Bulgarians, both at home and abroad, are the subject of the wistful, tragic, and funny stories in this impressive debut. The title story opens in 1970 with a boy meeting his cousin, Vera, at a reunion held every five years. Her home, previously located in his village, is now in Serbian territory, and the river that divides them plays a central role in their ensuing relationship. In "Buying Lenin," a young Bulgarian in college in Arkansas enjoys a deepening relationship with his grandfather, who sees the West as morally corrupt. In "Devshirmeh," a divorced Bulgarian man living in Texas relays his great-grandmother's story to his young daughter. The standout "A Picture with Yuki" finds a Bulgarian man bringing his Japanese bride to his native land in the hopes of overcoming fertility problems. Deep in the countryside, among Gypsies, the hope of life and the sadness of death combine and a tourist's camera is put to use in ways no one could have expected. This rich and serious work by Penkov, who was born in Bulgaria and came to America in 2001, marks him as a talent worth watching. (July)

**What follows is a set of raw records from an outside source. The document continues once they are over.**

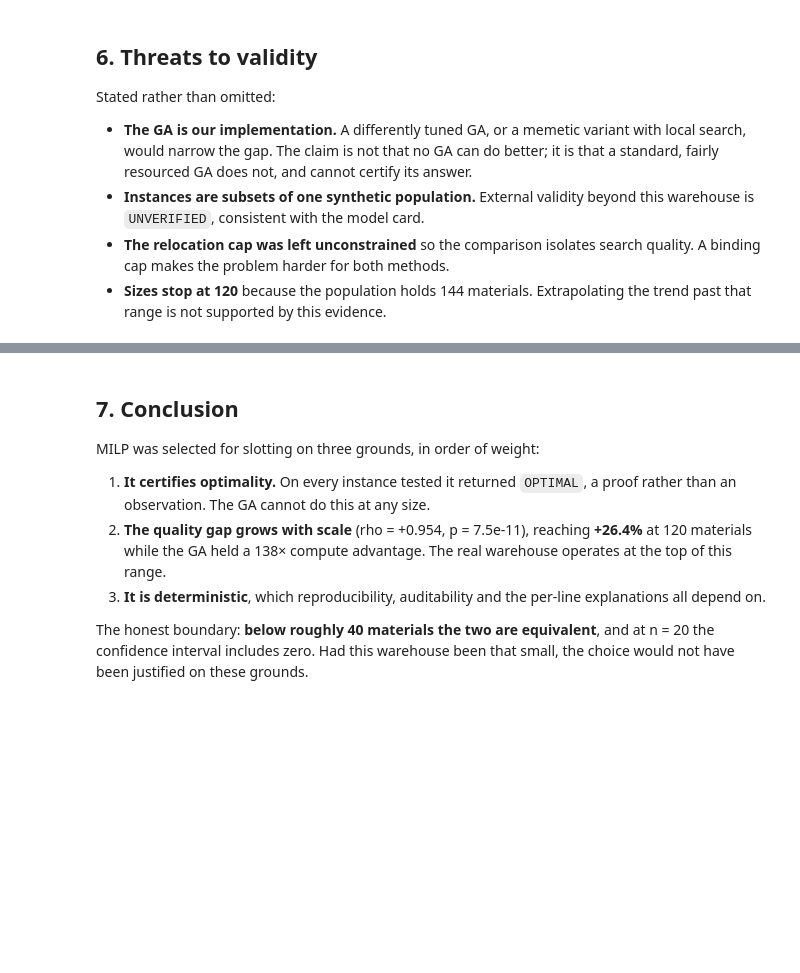
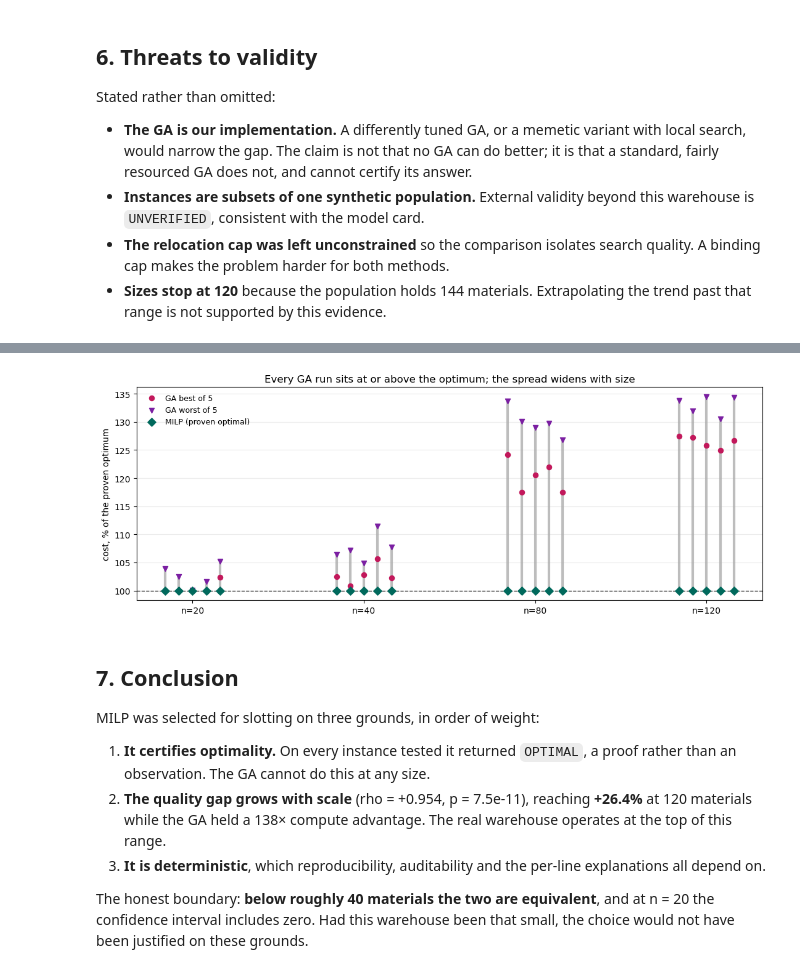
Before and after one commit to Oxshadha/OptiWMS, a Jupyter notebook: Ai miroservices/modeling/v8_controlled_synthetic_validation/solver_selection_milp_vs_ga.ipynb, the cells around one changed output, grey strips where cells are left out. Cells and saved outputs as stored; diff of their text form; code cells hidden in the pictures; blank space fills up the shorter version.

```diff
--- a/Ai miroservices/modeling/v8_controlled_synthetic_validation/solver_selection_milp_vs_ga.ipynb
+++ b/Ai miroservices/modeling/v8_controlled_synthetic_validation/solver_selection_milp_vs_ga.ipynb
@@ -270,3 +267,30 @@ figure -> outputs/solver_evidence/milp_vs_ga.png
+# %%
+# Per-instance spread. The MILP is a point; the GA is a distribution -- which is
+# the property that makes "run it again and you may get a different plan" true of
+# one method and not the other.
+fig2, ax2 = plt.subplots(figsize=(11, 4.2))
+for i, (size, g) in enumerate(df.groupby("size")):
+    x = np.full(len(g), i, dtype=float) + np.linspace(-.16, .16, len(g))
+    ax2.vlines(x, g.milp_cost/g.milp_cost*100, g.ga_worst/g.milp_cost*100,
+               color="#BDBDBD", lw=3, zorder=1)
+    ax2.scatter(x, g.ga_best/g.milp_cost*100, s=34, color="#C2185B", zorder=3,
+                label="GA best of 5" if i == 0 else None)
+    ax2.scatter(x, g.ga_worst/g.milp_cost*100, s=34, color="#7B1FA2", marker="v", zorder=3,
+                label="GA worst of 5" if i == 0 else None)
+    ax2.scatter(x, np.full(len(g), 100.0), s=46, color="#00695C", marker="D", zorder=4,
+                label="MILP (proven optimal)" if i == 0 else None)
+
+ax2.set_xticks(range(df["size"].nunique()))
+ax2.set_xticklabels([f"n={s}" for s in sorted(df["size"].unique())])
+ax2.set_ylabel("cost, % of the proven optimum")
+ax2.set_title("Every GA run sits at or above the optimum; the spread widens with size")
+ax2.axhline(100, color="#333", lw=1, ls="--")
+ax2.legend(frameon=False, fontsize=9); ax2.grid(alpha=.25, axis="y")
+fig2.tight_layout()
+fig2.savefig("outputs/solver_evidence/milp_vs_ga_spread.png", dpi=150)
+plt.show()
+# %% [output]
+[figure, added]
 # %% [markdown]
 ## 7. Conclusion
 
```
Also changed, not shown: parts of 1 cell of this notebook, 1 other file.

Bulgarians experienced an array of political systems in the 20th century. As a result, considerable effort has been expended in capturing Bulgarian oral histories during those turbulent times, Georgi Gospodinov's edited work, I've Lived Socialism. 171 Personal Stories being the most famous. In this debut collection of short stories, Penkov (creative writing, Univ. of North Texas) illustrates the way in which memories shade, as opposed to illuminate, understanding. This theme emerges in a character who has a photographic memory but is detached from the world around him. In another story, a grandfather uses an obsession with the failed revolution to conceal the truth of his young adult life. Though fraught with tragedy, loss, and stunted desire, these stories are written with lightness and humor. Penkov's characters explore their memories of Bulgaria in order to find liberation from the past. VERDICT An entertaining debut from a very promising young writer; readers who enjoy the work of Daniyal Mueenuddin and Jonathan Safran Foer will find a new favorite in Penkov.—Joshua Finnell, Denison Univ. Lib., Granville, OH
A gifted Bulgarian writer explores the history of his country in eight sharp, heartfelt stories about home.
This debut collection from Penkov spotlights the best of the young (he was born in 1982) writer's output, much of which has been published in literary magazines. The opener, "Makedonija," sets the bittersweet scene, depicting a disgruntled old man nursing a grudge against the fellow who wrote letters to his wife 60 years earlier. "East of the West" is aForrest Gump–like romance 30 years in the making between a young man with a busted beak and the lovely cousin for whom he pines. "Buying Lenin" also presents a romance of sorts, between a grandson enraptured by America and the Stalinist grandfather who teases him. In all the stories, Penkov so fully occupies his narrators that one can almost hear their voices. In "The Letter," a thieving young minx plays a British transplant for an easy grand, then blows the cash on a spa day instead of her friend's abortion. "A Picture with Yuki" demonstrates the strangeness of the immigrant experience as deftly as stories by Ha Jin, as a young man and his wife return from Chicago to participate in an in vitro fertilization program in the capital of Sofia. Often these stories link the banality of day-to-day survival to the magic of Bulgarian myth, as in the final story, "Devshirmeh," about a divorcé father telling his daughter the story of a blood tribute.
An unapologetic love letter to a culture of many colors.
“An agile and assured debut . . . In each of these stylistically old-school yet freshly envisioned morality tales, Penkov burnishes brute circumstances to surprising beauty.” Elle
“Splendid . . . These stories are not the promising work of a first-time author. They are already a promise fulfilled--wise, bright, and deep with sympathy.” Alec Solomita, The New Republic
“Like Aleksandar Hemon, Ha Jin, and Edwidge Danticat, Penkov is a translingual. . . . His dexterous English prose [portrays] human beings left in limbo, without a compass.” The Dallas Morning News
“Penkov's stories combine toughness, vulnerability, and bravado. . . . This is a sparkling collection.” Catherine Taylor, The Guardian (London)
“A fantastic collection that lives up to its audacious subtitle . . . Penkov's writing style is clear and startling, filled with warmth and wisdom. . . . These are fearless, gutsy stories with tremendous impact.” Philadelphia City Paper